Past attempts have been focused on giant deliverables that take large amounts of effort to achieve. In traditional product development, this is known as a waterfall approach with big deliverables and a few key dates. I’ve found that it’s been hard to keep motivation with this approach because so much work goes into meeting that next goal. It’s difficult to show progress as well. When I’ve hit those moments of despair, this makes it difficult to stay motivated, especially since I’ve always maintained a steady paycheck from employment through past attempts. Planning and achieving small milestones will allow me to celebrate more successes and pivot faster, should I need to change things.
Speaking of a steady paycheck, the final straw for my previous attempts was switching companies for my traditional career. In my three previous attempts, I was starting to struggle with my efforts to start a company and doubt was starting to set in, when I decided to switch companies to maintain that paycheck and try and improve my climb up the corporate ladder. These switches caused me to need to refocus on the career and company, learning new processes and how to do the new roles that I took, distracting me from building companies. While I don’t love my job now, I’m committed to making this attempt at starting a company work, which means no hopping to a different company, or even team.
As I mentioned, previous attempts to start a company have been grandiose with large, complex systems and applications. Taking a simpler approach and looking at the minimum viable product will help me get a product completed faster, and get customer feedback and some revenue in the door sooner. It will also alleviate some of the frustrations experienced in the past of trying to learn complicated systems and software that led to increased frustration (there are enough other sources of frustration in this maze that reducing them wherever possible is beneficial). I will be able to build up several small successes faster and feed off those when I hit difficulties.
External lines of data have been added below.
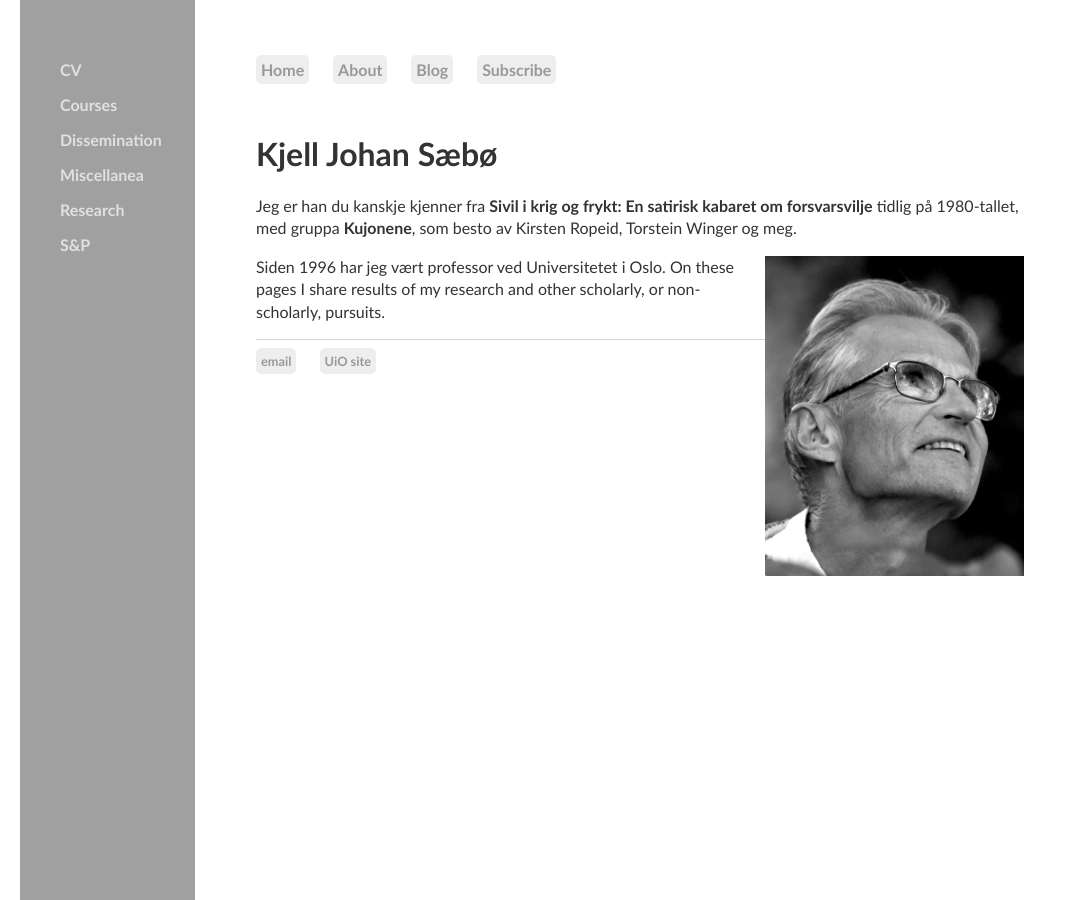
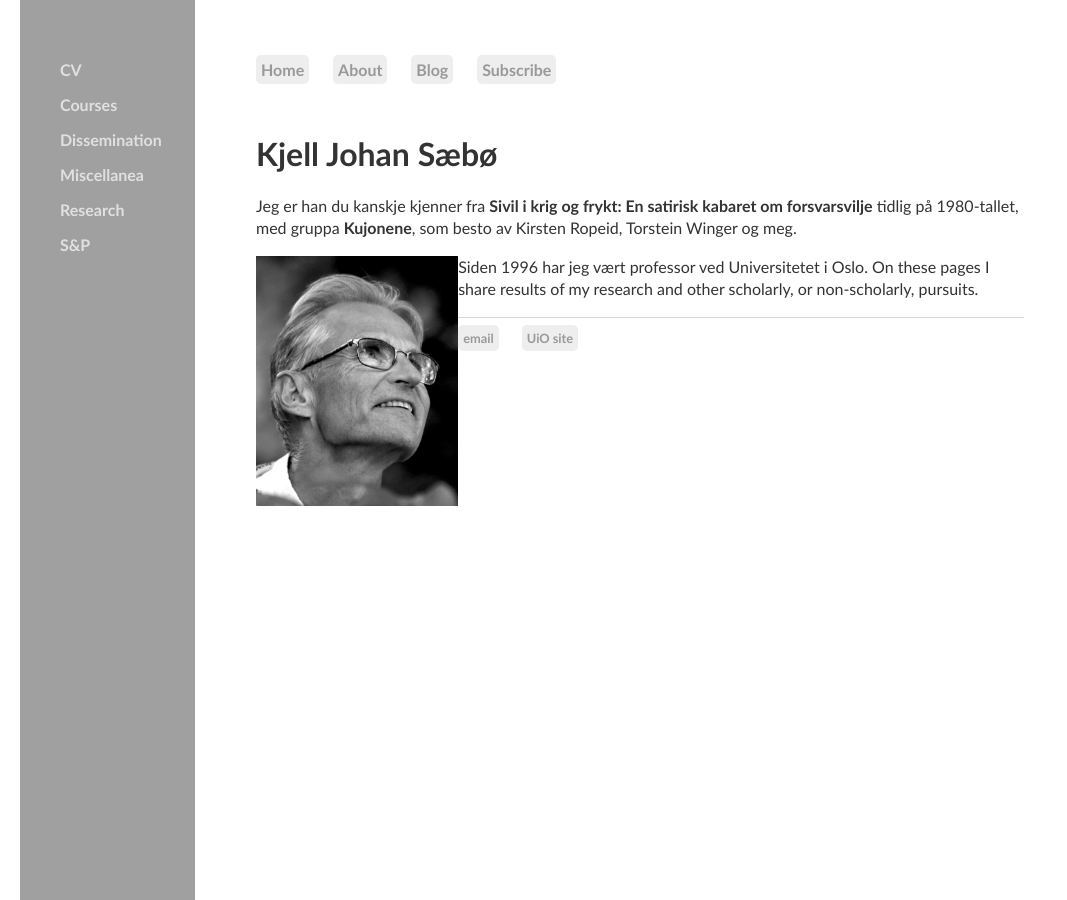
Before and after one commit to kjelljs/kjelljs.github.io, a Jekyll site: the page built from index.html, in a window 1280 px wide. Shown: the whole page, without its empty margins (0-1067 px from the left). Built offline with Jekyll 4.4.1, drawn with Linux system fonts in a browser that asks for light colours.

Commit message:
Update index.html

```diff
--- a/index.html
+++ b/index.html
@@ -5,6 +5,6 @@ title: Kjell Johan S
 <div class="blurb">
 	<h1>Kjell Johan Sæbø</h1>
 	<p>Jeg er han du kanskje kjenner fra <b>Sivil i krig og frykt: En satirisk kabaret om forsvarsvilje</b> tidlig på 1980-tallet, med gruppa <b>Kujonene</b>, som besto av Kirsten Ropeid, Torstein Winger og meg.</p>
-	<div style="float:right;"><img style="height:320px;" src="/pics/Saeboe5G.jpg"></div>
+	<div style="float:left;"><img style="height:250px;" src="/pics/Saeboe5G.jpg"></div>
 	<p>Siden 1996 har jeg vært professor ved Universitetet i Oslo. On these pages I share results of my research and other scholarly, or non-scholarly, pursuits.</p>
 </div><!-- /.blurb -->
```
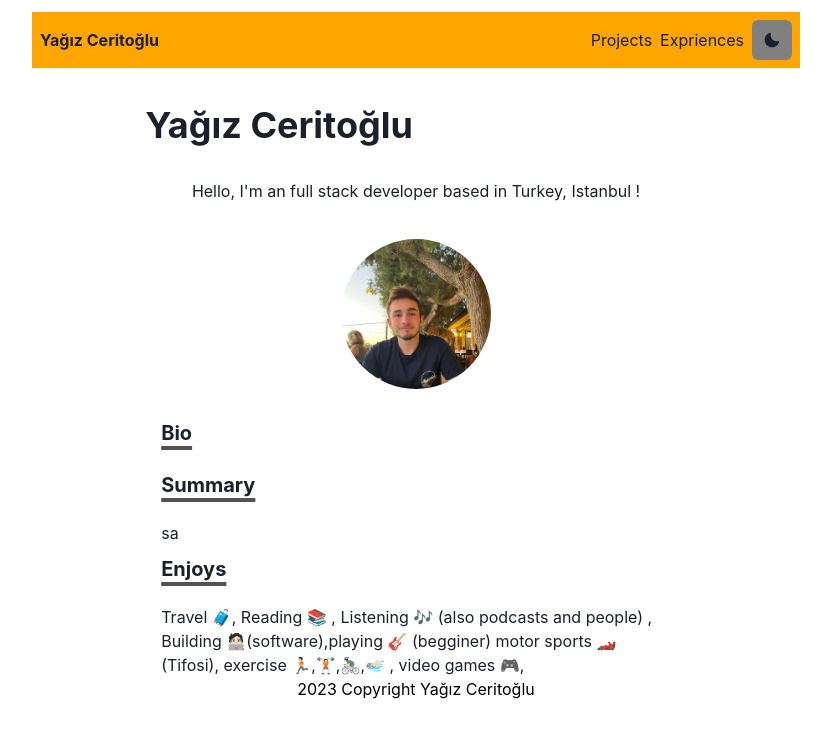
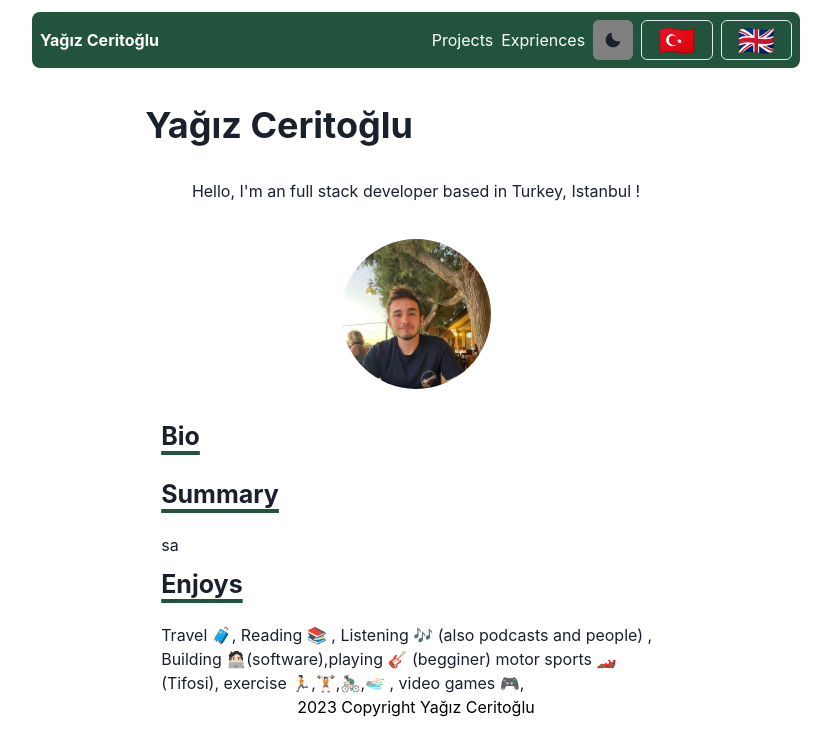
Before and after one commit to yagiz2000/personal-website-next.js, a Next.js app: page / in a window 1280 px wide. Shown: the top 756 px of the page, without its empty margins (224-1055 px from the left). Built offline with nearby package versions, Linux system fonts and the light colour scheme.

Commit message:
refactor: component styles

```diff
--- a/src/components/mobile-menu.js
+++ b/src/components/mobile-menu.js
@@ -14,10 +14,7 @@ export default function MobileMenu() {
     <>
       <Box display={{ base: "inline-block", md: "none" }}>
         <Menu>
-          <MenuButton
-            as={Button}
-            colorScheme={useColorModeValue("gray", "orange")}
-          >
+          <MenuButton as={Button}>
             <HamburgerIcon />
           </MenuButton>
           <MenuList>
--- a/src/components/navbar.js
+++ b/src/components/navbar.js
@@ -11,6 +11,7 @@ import {
 } from "@chakra-ui/react";
 import ThemeTogglerButton from "@/components/theme-toggler-button";
 import MobileMenu from "@/components/mobile-menu";
+import FlagMenu from "./flag-menu";
 
 export default function Navbar() {
   return (
@@ -27,8 +28,10 @@ export default function Navbar() {
           <Container
             display="flex"
             justifyContent="space-between"
+            bg="green.800"
+            color="white"
+            borderRadius="lg"
             alignItems="center"
-            bg="orange"
             maxW="container.md"
             p={2}
           >
@@ -49,6 +52,7 @@ export default function Navbar() {
 
               <ThemeTogglerButton></ThemeTogglerButton>
               <MobileMenu></MobileMenu>
+              <FlagMenu></FlagMenu>
             </Stack>
           </Container>
         </Box>
--- a/src/lib/chakra.js
+++ b/src/lib/chakra.js
@@ -5,9 +5,9 @@ const components = {
     variants: {
       "section-title": {
         textDecoration: "underline",
-        fontSize: 20,
+        fontSize: 25,
         textUnderlineOffset: 6,
-        textDecorationColor: "#525252",
+        textDecorationColor: "green.800",
         textDecorationThickness: 4,
         marginTop: 3,
         marginBottom: 4,
```
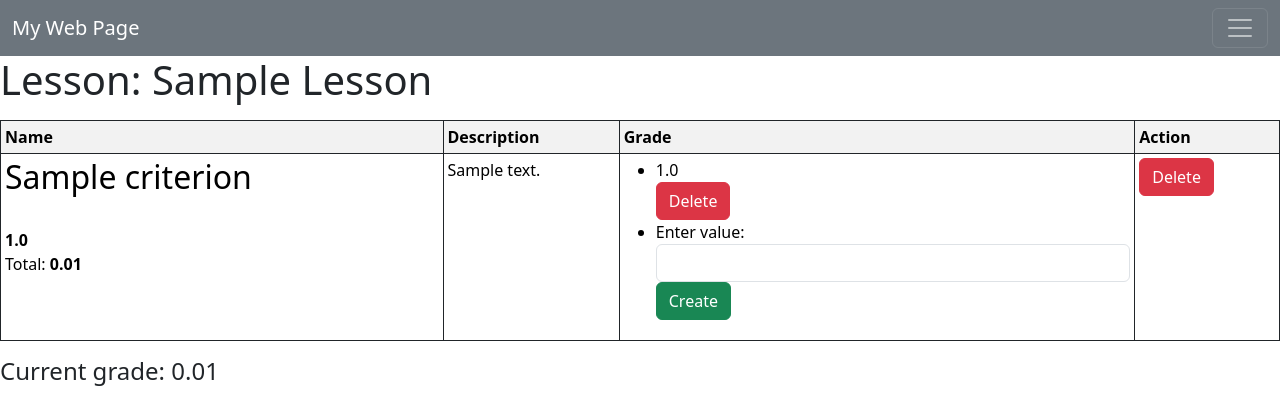
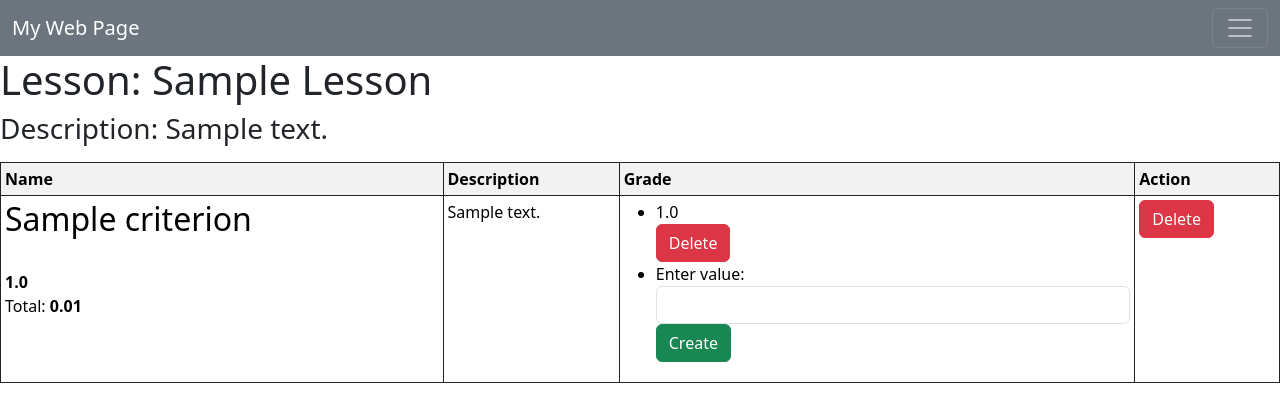
Before and after one commit to AliakseiYafremau/Journal, a Django app: page /lesson/1/ in a window 1280 px wide. Shown: the top 395 px of the page. Run offline with Django 5.2, Linux system fonts and the light colour scheme; a user stored in the database is signed in; tables that the repository leaves empty hold one stand-in row (values such as "Sample post").

Commit message:
Add description creation

```diff
--- a/Diary/lessons/views.py
+++ b/Diary/lessons/views.py
@@ -14,10 +14,11 @@ def home(request):
             form = CreateLessonForm(request.POST)
             if form.is_valid():
                 name = form.cleaned_data.get('name')
+                description = form.cleaned_data.get('description')
                 if Lesson.objects.filter(name=name, user=user).exists():
                     form.add_error('name', 'Lesson already exists')
                 else:
-                    Lesson.objects.create(name=name, user=user)
+                    Lesson.objects.create(name=name, description=description, user=user)
         if form_type == 'delete':
             form = DeleteLessonForm(request.POST)
             if form.is_valid():
--- a/Diary/templates/lessons/lesson.html
+++ b/Diary/templates/lessons/lesson.html
@@ -11,6 +11,9 @@
     <h1>
         Lesson: {{ lesson.name|title }}
     </h1>
+    <h3>
+        Description: {{ lesson.description }}
+    </h3>
     <p>
         <table class="table table-striped table-bordered table-sm border-dark">
             <tr>
```
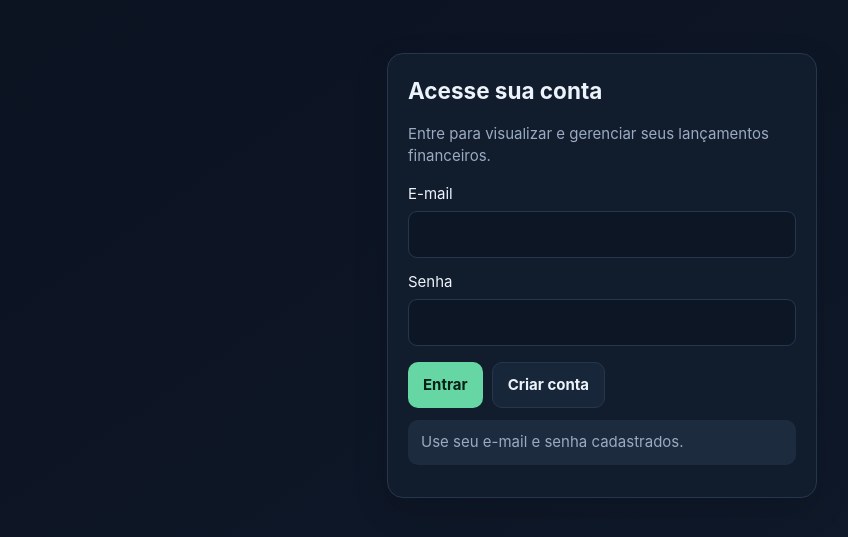
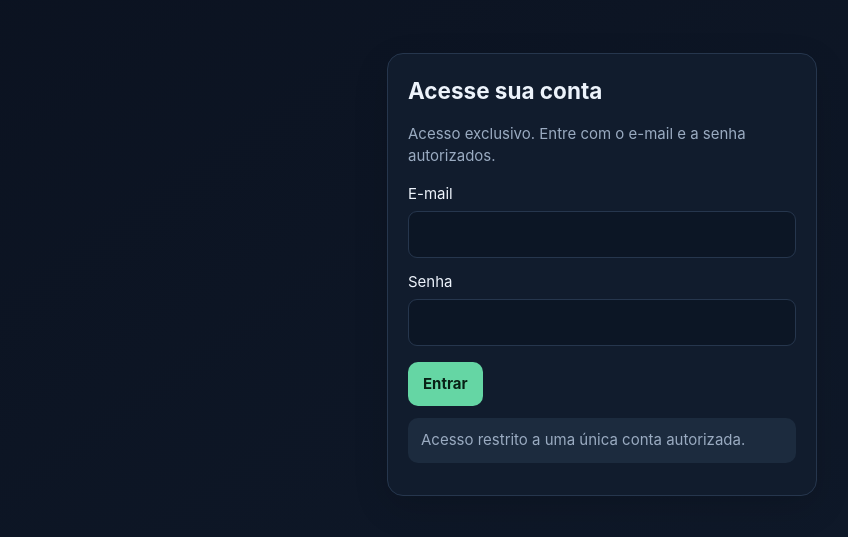
Before and after one commit to vladimirsantos46-source/vls-controle-financeiro, a plain HTML site: page index.html in a window 1280 px wide. Shown: the part 79-616 px from the top of the page, without its empty margins (38-886 px from the left). Drawn offline with Linux system fonts and the light colour scheme; a script that the page names is missing.

Commit message:
feat: restringir interface a login unico

```diff
--- a/index.html
+++ b/index.html
@@ -26,13 +26,13 @@
     </header>
 
     <section id="authView" class="card auth">
-      <h2>Acesse sua conta</h2><p class="muted">Entre para visualizar e gerenciar seus lançamentos financeiros.</p>
+      <h2>Acesse sua conta</h2><p class="muted">Acesso exclusivo. Entre com o e-mail e a senha autorizados.</p>
       <form id="authForm">
         <label class="field">E-mail<input id="email" type="email" autocomplete="username" required></label>
         <label class="field">Senha<input id="password" type="password" autocomplete="current-password" minlength="6" required></label>
-        <div class="actions"><button type="submit">Entrar</button><button type="button" id="signup" class="secondary">Criar conta</button></div>
+        <div class="actions"><button type="submit">Entrar</button></div>
       </form>
-      <p id="authMsg" class="notice" aria-live="polite">Use seu e-mail e senha cadastrados.</p>
+      <p id="authMsg" class="notice" aria-live="polite">Acesso restrito a uma única conta autorizada.</p>
     </section>
 
     <section id="appView" class="hidden">
@@ -104,7 +104,6 @@
     function openNew(){ $('entryForm').reset();$('entryId').value='';$('dialogTitle').textContent='Novo lançamento';$('entryMsg').textContent='';$('amount').value='0';$('paidAmount').value='0';$('entryDialog').showModal(); }
     function editEntry(id){const r=rows.find(x=>x.id===id);if(!r)return;$('entryId').value=r.id;$('dialogTitle').textContent='Editar lançamento';for(const [field,key] of [['kind','kind'],['description','description'],['category','category'],['dueDate','due_date'],['amount','amount'],['paidAmount','paid_amount'],['entryStatus','status'],['notes','notes']])$(field).value=r[key]??'';$('entryMsg').textContent='';$('entryDialog').showModal();}
     $('authForm').addEventListener('submit',async e=>{e.preventDefault();$('authMsg').textContent='Conectando...';const {error}=await supabase.auth.signInWithPassword({email:$('email').value,password:$('password').value});$('authMsg').textContent=error?error.message:'Acesso autorizado.';});
-    $('signup').addEventListener('click',async()=>{ $('authMsg').textContent='Criando conta...';const {data,error}=await supabase.auth.signUp({email:$('email').value,password:$('password').value});$('authMsg').textContent=error?error.message:(data.session?'Conta criada.':'Conta criada. Verifique seu e-mail para confirmar o cadastro.');});
     $('logout').addEventListener('click',async()=>{await supabase.auth.signOut();currentUser=null;showAuth();});
     supabase.auth.onAuthStateChange((_event,session)=>{currentUser=session?.user||null;if(currentUser){showApp();loadEntries();}else showAuth();});
     $('addBtn').addEventListener('click',openNew);$('cancelDialog').addEventListener('click',()=>$('entryDialog').close());$('refresh').addEventListener('click',loadEntries);$('month').addEventListener('change',loadEntries);$('search').addEventListener('input',render);$('statusFilter').addEventListener('change',render);
```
I’ve picked an idea that has little in the way of dependencies on others. I don’t need lots of software, in fact, I don’t need any software at all, at least at the start. This has been my biggest challenge in the past – finding technical people that I could trust and that were smart and hardworking that wanted to put in a similar effort to me. There are also many more resources out there for outsourcing nowadays. From the limited research I’ve done so far, it seems that just about every piece of this process can be outsourced including design, legal, manufacturing, and distribution. It appears that, with a little money and a good idea, anybody can sheppard that idea through the process and get a product built (I know… easy to say).
Goals and Motivation
I will also say that my goals and motivation are different now than they have been for previous attempts. Previous attempts were for power and wealth. I wanted to be a titan of industry, building huge companies that returned crazy profits to investors and employed tons of people. I’ve found that these things aren’t great motivation at times. Now, I’m motivated by doing something successful with my kids and helping other people with their journey; much more noble causes than “make stupid money”.
With this new approach, I’m betting on different results, and look forward to getting further than I have before.